From Kansas Policy Institute.
The Changing Nature of Entrepreneurship: It’s Nothing Like Grandma Used to Make
By Patrick Parkes
“Actually, high corporate taxes are great mechanisms in helping to socialize entrepreneurial risk.”
Were my ears deceiving me? Did I just hear socialism invoked at a conference on entrepreneurship?
The conference I attended recently was a diverse gathering of academics, state policymakers, and economic development officers from around the country. Even my initial reading of the event announcement got me excited imagining the diversity of minds and experiences that would converge around a single purpose: thinking about how states and localities could create ideal environments to foster market-driven entrepreneurship. These types of open, multifaceted discussions are oftentimes the best catalysts for broad coalition building leading to truly positive and substantive change. As such, the Ewing Marion Kauffman Foundation ought to be commended for its leadership in getting this particular discussion started in the name of entrepreneurship.
This discussion — as good ones often do — challenged me to evaluate even my own understandings and convictions on the subject. I was hearing all of these hip, glossy buzzwords and catchphrases about how state and local governments could use taxpayer money to advance the nebulously defined goal of “economic development.” Heck, even well-established businesses could benefit from strategic handouts designed to help them “scale-up” and contribute to a broader local “entrepreneurial ecosystem.” One thing became clear to me very quickly: this wasn’t my “grandma’s” idea of entrepreneurship!
I have always thought of entrepreneurship as a “may the best man win” sort of scenario. Governments can maintain the playing field with strong property rights, intellectual property provisions, and other key legal protections. However, businesses’ successes and failures ought to be self-determined by their own abilities to attract customers and keep them coming back. This largely hands-off approach is akin to how my grandma used to deal with living room wrestling matches. She would depart with a single admonishing ground rule: “Loser vacuums.” It was her subtle way of maintaining the playing field without influencing the outcomes of anything that took place on it.
State and local governments may think their use of taxpayer money to fund entrepreneurship is simply about creating and maintaining a playing field. Yet, this practice looks more like influencing outcomes by picking winners and losers. It’s no longer just about scoring points (i.e. profits, community admiration) on the field; it’s also about winning the government eye tests and popularity contests (i.e. subsidies) off of it. The issue is even more fundamental than that though. Put simply, entrepreneurship doesn’t and should never discriminate. Ideas for new businesses can strike anyone at any time. But, when governments take money from countless potential entrepreneurs and hardworking families and use it to subsidize a few politically connected firms, these governments start to — perhaps unknowingly but inherently — discriminate. The game becomes rigged, and entrepreneurship ceases to be entrepreneurship. It’s only a government-sponsored former shell of itself.

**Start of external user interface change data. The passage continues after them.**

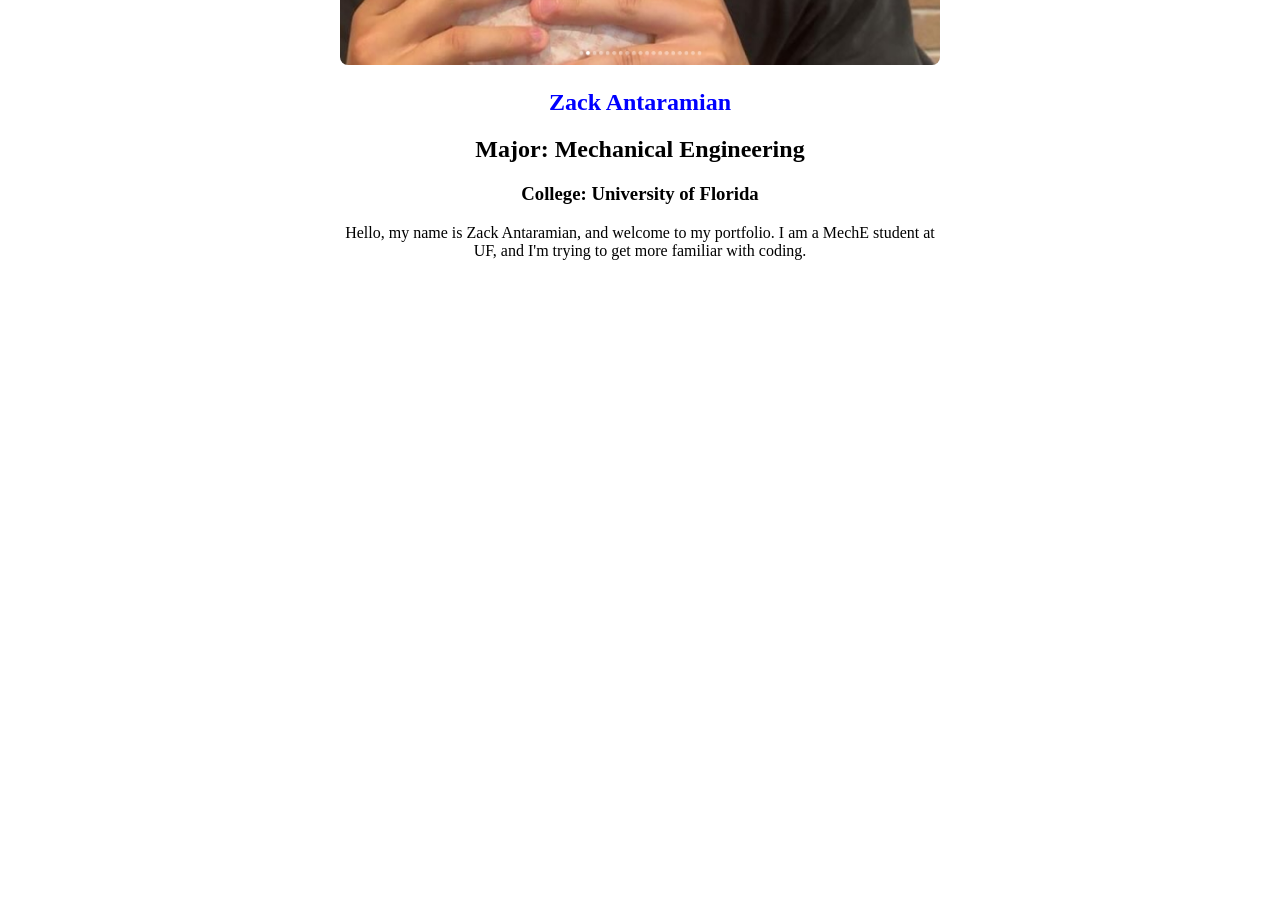
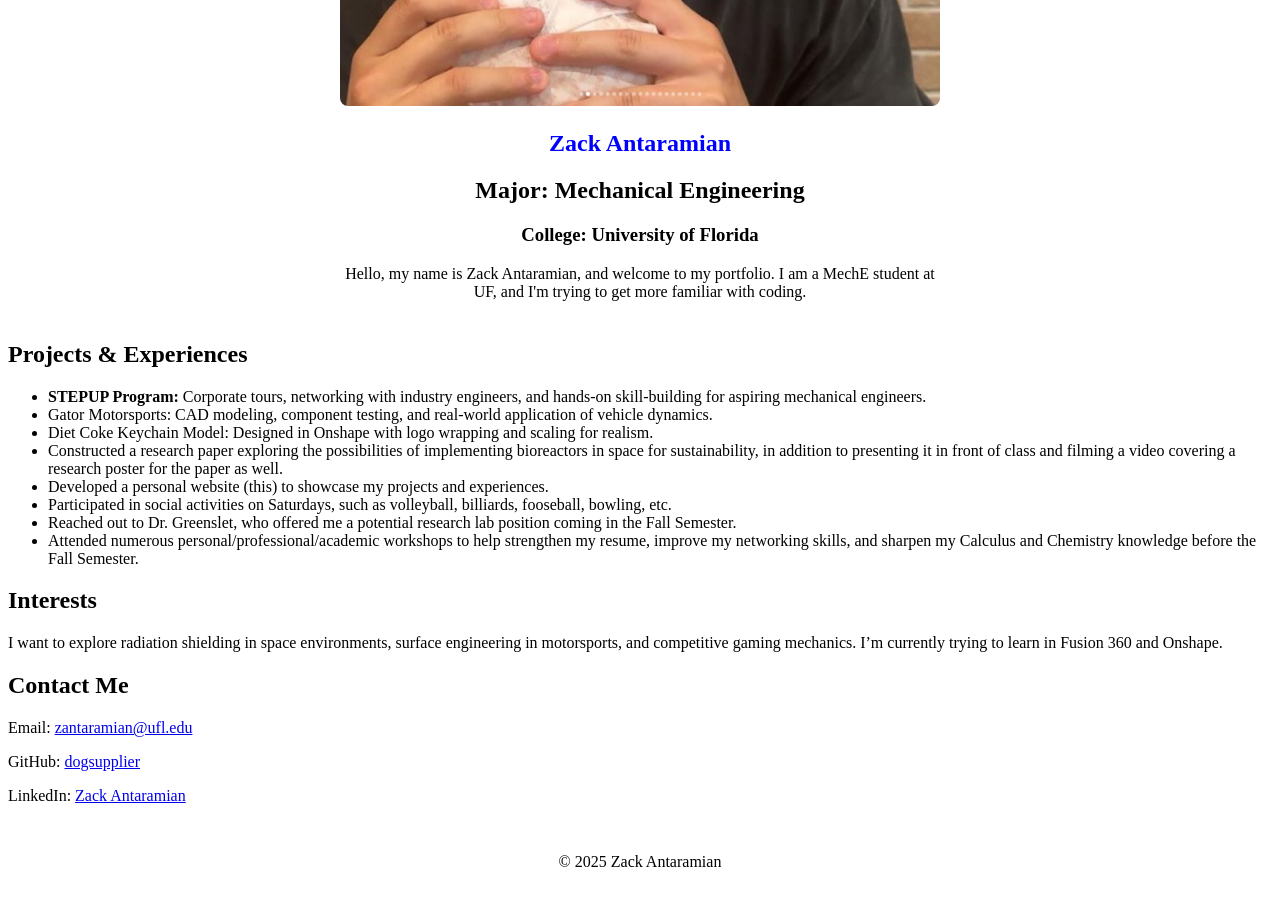
Before and after one commit to dogsupplier/dogsupplier.github.io, a plain HTML site: page index.html in a window 1280 px wide. Shown: the part 529-1436 px from the top of the page. Before the commit the page ends 829 px from the top, so only its background shows below. Drawn offline with Linux system fonts and the light colour scheme.

Commit message:
Update index.html with new content

```diff
--- a/index.html
+++ b/index.html
@@ -8,12 +8,11 @@
     <meta charset="UTF-8">
     <meta name="viewport" content="width=device-width", initial-scale=1.0>
 
-</head>
-<body>
+  <header>
+    <section id="header" style="max-width: 1200px; margin: 40px auto; text-align: center;">
+        <h1>Welcome to my Portfolio!</h1>
+  </header>
 
-    Hello, World!
-
-    </body>
 </html>
 </head>
 <body>
@@ -26,5 +25,38 @@
         <p>Hello, my name is Zack Antaramian, and welcome to my portfolio. I am a MechE student at UF, and I'm trying to get more familiar with coding.</p>
 
     </section>
+     <section id="experiences">
+      <h2>Projects & Experiences</h2>
+      <ul>
+        <li><strong>STEPUP Program:</strong> Corporate tours, networking with industry engineers, and hands-on skill-building for aspiring mechanical engineers.</li>
+        <li>Gator Motorsports: CAD modeling, component testing, and real-world application of vehicle dynamics.</li>
+        <li>Diet Coke Keychain Model: Designed in Onshape with logo wrapping and scaling for realism.</li>
+        <li>Constructed a research paper exploring the possibilities of implementing bioreactors in space for sustainability, in addition to presenting it in front of class and filming a video covering a research poster for the paper as well.</li>
+        <li>Developed a personal website (this) to showcase my projects and experiences.</li>
+        <li>Participated in social activities on Saturdays, such as volleyball, billiards, fooseball, bowling, etc.</li>
+        <li>Reached out to Dr. Greenslet, who offered me a potential research lab position coming in the Fall Semester.</li>
+        <li>Attended numerous personal/professional/academic workshops to help strengthen my resume, improve my networking skills, and sharpen my Calculus and Chemistry knowledge before the Fall Semester.</li>
+      </ul>
+    </section>
+
+    <section id="interests">
+      <h2>Interests</h2>
+      <p>I want to explore radiation shielding in space environments, surface engineering in motorsports, and competitive gaming mechanics. I’m currently trying to learn in Fusion 360 and Onshape.</p>
+    </section>
+
+    <section id="contact">
+      <h2>Contact Me</h2>
+      <p>Email: <a href="mailto:zantaramian@ufl.edu">zantaramian@ufl.edu</a></p>
+      <p>GitHub: <a href="https://github.com/dogsupplier" target="_blank">dogsupplier</a></p>
+      <p>LinkedIn: <a href="https://www.linkedin.com/in/zackantaramian" target="_blank">Zack Antaramian</a></p>
+    </section>
+  </main>
+
+  <footer style="text-align: center; padding: 1rem;">
+    <p>© 2025 Zack Antaramian</p>
+  </footer>
+
+
+
 </body>
 </html>
```
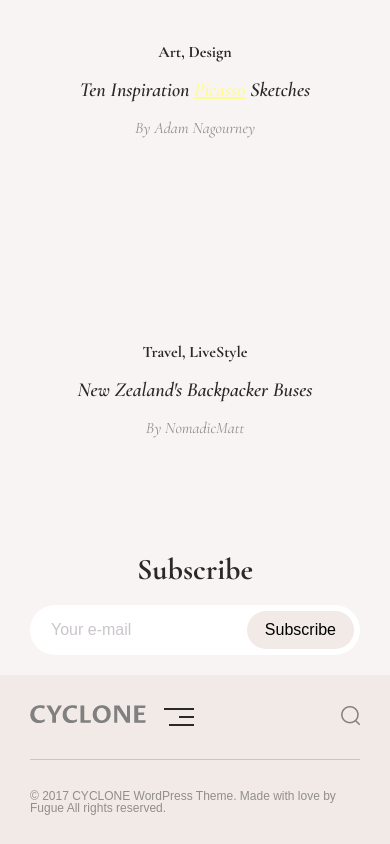
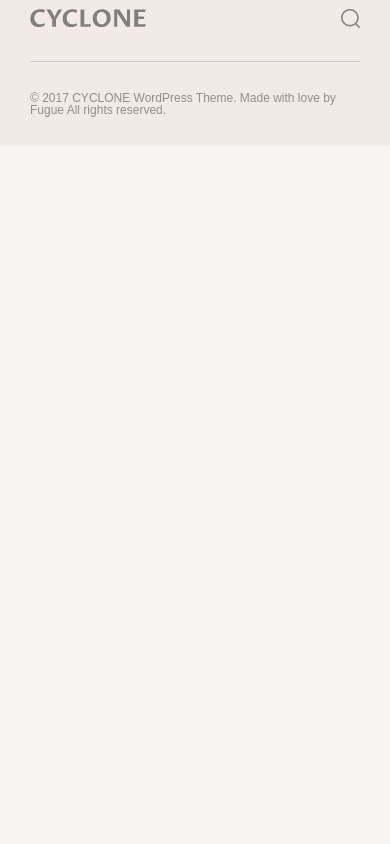
Before and after one commit to nazarenko-by/Cyclone-react, a React (Create React App) app: page / in a window 390 px wide. Shown: the part 8046-8890 px from the top of the page. After the commit the page ends 8192 px from the top, so only its background shows below. Built offline with nearby package versions, Linux system fonts and the light colour scheme; a web font is replaced by a local one.

Commit message:
fix mobile menu, eddit grid for hot topic article

```diff
--- a/src/App/Header/Menu/Menu.js
+++ b/src/App/Header/Menu/Menu.js
@@ -10,7 +10,8 @@ import FollowUs from './FollowUs/FollowUs'
 const Menu = () => {
     return(
         <div className="menu">
-            <Navigation/>
+            <Navigation
+            creatMobMenu = {true}/>
             <Search/>
             <FollowUs/>
         </div>
--- a/src/App/Header/Menu/Navigation/Navigation.js
+++ b/src/App/Header/Menu/Navigation/Navigation.js
@@ -10,13 +10,15 @@ class Navigation extends Component{
     }
 
     openMobileMenu = () => {
-        console.log(this.state.className)
         this.setState((prevState) => {
             return prevState.className === "open" ? {className:""} : {className: "open"}
         })
     }
 
     render(){
+        const {
+            creatMobMenu,
+        } = this.props
         return (
             <>
                 <ul className={`navigation ${this.state.className}`}>
@@ -28,9 +30,9 @@ class Navigation extends Component{
                     <li><a href="/">Fashion</a></li>
                     <li><a href="/">Contacts</a></li>
                 </ul>
-                <MobileNavigation
+                {creatMobMenu? <MobileNavigation
                 className = {this.state.className}
-                openMobileMenu = {this.openMobileMenu}/>
+                openMobileMenu = {this.openMobileMenu}/> : <></>}
             </>
         )
     }
--- a/src/App/HotTopics/HotTopicList/HotTopicListItem/hotTopicListItem.css
+++ b/src/App/HotTopics/HotTopicList/HotTopicListItem/hotTopicListItem.css
@@ -1,7 +1,7 @@
 .topic {
     display: grid;
     gap: 10px 0;
-    grid-template-areas: "topic-image topic-image topic-image" "tag . comment-share-button" "title title title""text text text" "topic-autor topic-autor .";
+    grid-template-areas: "topic-image topic-image topic-image" "tag comment-share-button comment-share-button" "title title title""text text text" "topic-autor topic-autor .";
 }
 
 .topic-image {
```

New York Times columnist David Brooks mused about this changing nature of entrepreneurship long before I did here. His analogy focused on the statue in front of the Federal Trade Commission building. It depicts a muscular man restraining an unruly horse. Brooks notes how the horse and rider used to epitomize modern-day liberalism. The horse was capitalism, and the rider was government. The rider kept the horse in line much like (liberals believed) government harnessed capitalism and made it work for the masses. Today, Brooks laments, the relationship has changed. Government wants to be the horse .. not just reining in business and job growth … but driving and being the sole purveyor of such growth. To be clear, this is not an endorsement of Brooks’ view on what constitutes appropriate liberalism amidst the changing nature thereof. The essence of liberalism — regardless of its scope — still tends to work against the all-important power of consumers to engage in free markets in order to best meet their needs via voluntary exchange.
Brooks’ analogy is instructive though because it depicts the same Orwellian morphing of entrepreneurship I observed a number of attendees celebrating and advancing at the Kauffman conference.
One conference bright spot was a presentation of research by Dr. Nathan Jensen on the Promoting Employment Across Kansas (PEAK) incentive program. Jensen’s main findings (I will blog more in-depth about them soon.) point to the fact that firms receiving government subsidies through the PEAK program do not add any more jobs than non-subsidized firms do. These findings call into question not only the efficacy of the PEAK program but also the need for its existence at all.
Outside of this presentation, however, I came away the conference largely disappointed. I attended hoping to be energized, hoping to help nurture a broader sense of understanding that entrepreneurs can lead this country’s cities and states to great new heights if only city and state governments will stand back and let them innovate freely. Instead, I left the conference alarmed by the expansive role even these smallest of governmental units felt they could play in not only regulating but also generating “free” enterprise.
What ever happened to “loser vacuums” in entrepreneurship?